The records below must be reproduced exactly, excluding any pictures.

== Exercise materials

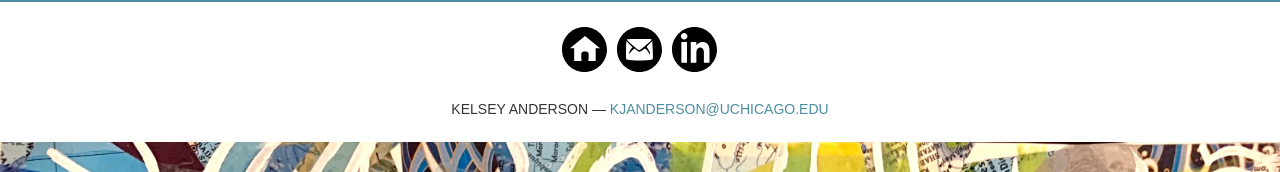
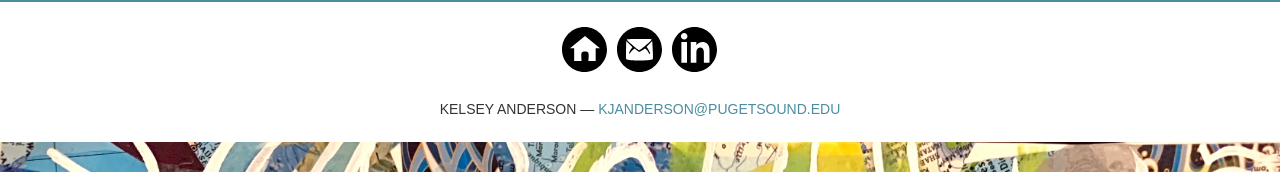
Before and after one commit to lokijoanderso/lokijoanderso.github.io, a Jekyll site: the page index.html, which Jekyll copies as it is, in a window 1280 px wide and 900 px high, scrolled down 3429 px. Shown: the part 728-900 px from the top of the window. Built offline with Jekyll 4.4.1, drawn with Linux system fonts in a browser that asks for light colours.

Commit message:
Update index.html
changing to pugetsound.edu email

```diff
--- a/index.html
+++ b/index.html
@@ -20,8 +20,8 @@
                            width="100" />
                       <h1>kelsey anderson</h1>
                       <div>
-                          <a href="mailto:kjanderson@uchicago.edu"
-                             alt="kjanderson@uchicago.edu"
+                          <a href="mailto:kjanderson@pugetsound.edu"
+                             alt="kjanderson@pugetsound.edu"
                              title="email me"
                              class="svg">
                               <object data="docs/images/email.svg"
@@ -386,8 +386,8 @@
                                   type="image/svg+xml"></object>
                       </a>
 
-                      <a href="mailto:kjanderson@uchicago.edu"
-                         alt="kjanderson@uchicago.edu"
+                      <a href="mailto:kjanderson@upugetsound.edu"
+                         alt="kjanderson@upugetsound.edu"
                          title="email me"
                          class="svg">
                           <object data="docs/images/email.svg"
@@ -407,7 +407,7 @@
 
                   <h4>
                       kelsey anderson &mdash;
-                      <a href="mailto:kjanderson@uchicago.edu">kjanderson@uchicago.edu</a>
+                      <a href="mailto:kjanderson@pugetsound.edu">kjanderson@pugetsound.edu</a>
 
                   </h4>
               </div>
```
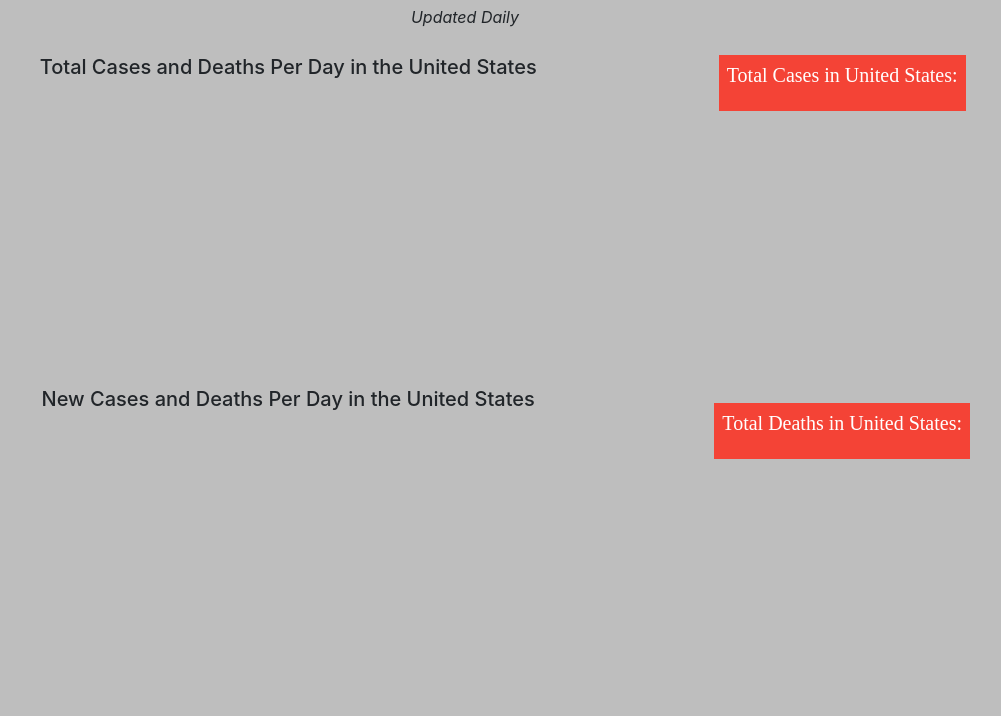
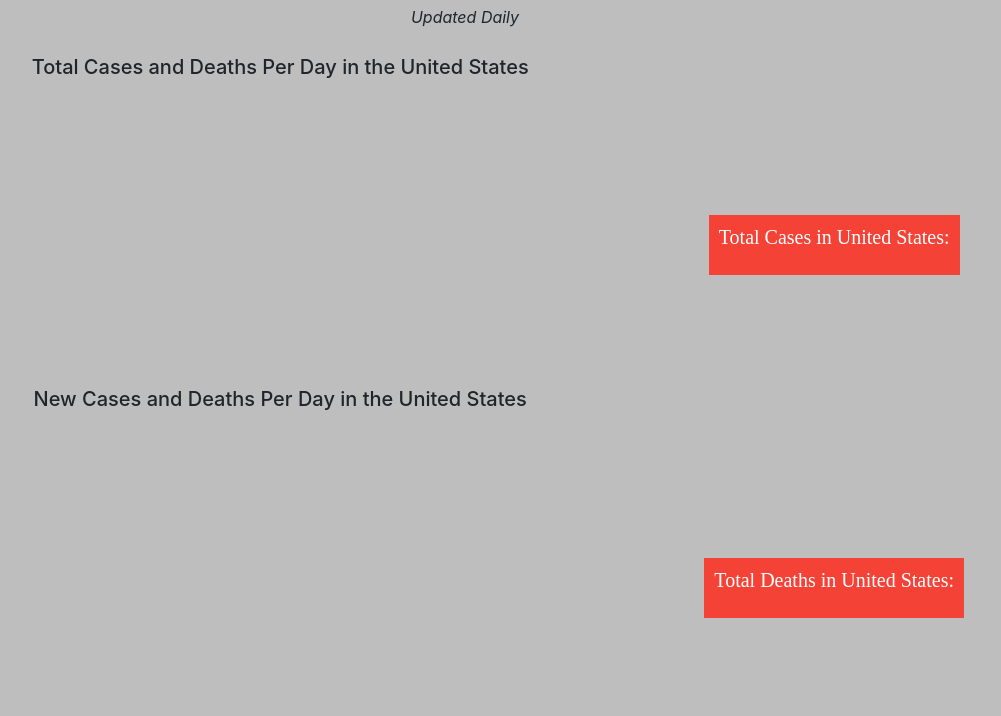
Before and after one commit to PjBanj/Pjbanj.github.io, a plain HTML site: page index.html in a window 1280 px wide. Shown: the part 49-765 px from the top of the page, without its empty margins (175-1176 px from the left). Drawn offline with nearby package versions, Linux system fonts and the light colour scheme; no server answers.

Commit message:
Side panel adjustment.
Side panel adjustment to lower it a bit.

```diff
--- a/index.html
+++ b/index.html
@@ -4,19 +4,30 @@
 <!-- <link rel="stylesheet" href="style.css"> -->
 <style>
 
- html, body {
+html, body {
     width: 100%;
     height: 100%;
     padding: 0;
     margin: 0;
 }
 
+#side {
+	/* width : 200px;
+	height : 100px; */
+	margin-top: 150px;
+	padding : 10px;
+	display : flex;
+	flex-direction: column;
+	justify-content:space-between;
+	align-items: center;}
+
 .sidePanel {
     font-family: 'Stylish';
 	font-size: 22px;
 	background-color: #f44336;
 	color: white;
-	padding: 8px;
+	padding: 10px;
+	/* margin-top: 120px; */
 	display:inline-block;
 }
 .container {
@@ -211,7 +222,7 @@ select{
 		</div>
 	</main>
 	<aside>
-		<div class = "box">
+		<div class = "box" id = "side">
 
 			<div class = "sidePanel">
 				<h5>Total Cases in United States: </h3>
@@ -234,7 +245,6 @@ select{
 				<p id = "deathstate"> </p>
 				<!-- <p id = "state"> : </p> -->
 			</div>
-
 
 		<div>
 	</aside>
```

====

■ Response area:
Before and after one commit to lokijoanderso/lokijoanderso.github.io, a Jekyll site: the page index.html, which Jekyll copies as it is, in a window 1280 px wide and 900 px high, scrolled down 3429 px. Shown: the part 728-900 px from the top of the window. Built offline with Jekyll 4.4.1, drawn with Linux system fonts in a browser that asks for light colours.

Commit message:
Update index.html
changing to pugetsound.edu email

```diff
--- a/index.html
+++ b/index.html
@@ -20,8 +20,8 @@
                            width="100" />
                       <h1>kelsey anderson</h1>
                       <div>
-                          <a href="mailto:kjanderson@uchicago.edu"
-                             alt="kjanderson@uchicago.edu"
+                          <a href="mailto:kjanderson@pugetsound.edu"
+                             alt="kjanderson@pugetsound.edu"
                              title="email me"
                              class="svg">
                               <object data="docs/images/email.svg"
@@ -386,8 +386,8 @@
                                   type="image/svg+xml"></object>
                       </a>
 
-                      <a href="mailto:kjanderson@uchicago.edu"
-                         alt="kjanderson@uchicago.edu"
+                      <a href="mailto:kjanderson@upugetsound.edu"
+                         alt="kjanderson@upugetsound.edu"
                          title="email me"
                          class="svg">
                           <object data="docs/images/email.svg"
@@ -407,7 +407,7 @@
 
                   <h4>
                       kelsey anderson &mdash;
-                      <a href="mailto:kjanderson@uchicago.edu">kjanderson@uchicago.edu</a>
+                      <a href="mailto:kjanderson@pugetsound.edu">kjanderson@pugetsound.edu</a>
 
                   </h4>
               </div>
```
Before and after one commit to PjBanj/Pjbanj.github.io, a plain HTML site: page index.html in a window 1280 px wide. Shown: the part 49-765 px from the top of the page, without its empty margins (175-1176 px from the left). Drawn offline with nearby package versions, Linux system fonts and the light colour scheme; no server answers.

Commit message:
Side panel adjustment.
Side panel adjustment to lower it a bit.

```diff
--- a/index.html
+++ b/index.html
@@ -4,19 +4,30 @@
 <!-- <link rel="stylesheet" href="style.css"> -->
 <style>
 
- html, body {
+html, body {
     width: 100%;
     height: 100%;
     padding: 0;
     margin: 0;
 }
 
+#side {
+	/* width : 200px;
+	height : 100px; */
+	margin-top: 150px;
+	padding : 10px;
+	display : flex;
+	flex-direction: column;
+	justify-content:space-between;
+	align-items: center;}
+
 .sidePanel {
     font-family: 'Stylish';
 	font-size: 22px;
 	background-color: #f44336;
 	color: white;
-	padding: 8px;
+	padding: 10px;
+	/* margin-top: 120px; */
 	display:inline-block;
 }
 .container {
@@ -211,7 +222,7 @@ select{
 		</div>
 	</main>
 	<aside>
-		<div class = "box">
+		<div class = "box" id = "side">
 
 			<div class = "sidePanel">
 				<h5>Total Cases in United States: </h3>
@@ -234,7 +245,6 @@ select{
 				<p id = "deathstate"> </p>
 				<!-- <p id = "state"> : </p> -->
 			</div>
-
 
 		<div>
 	</aside>
```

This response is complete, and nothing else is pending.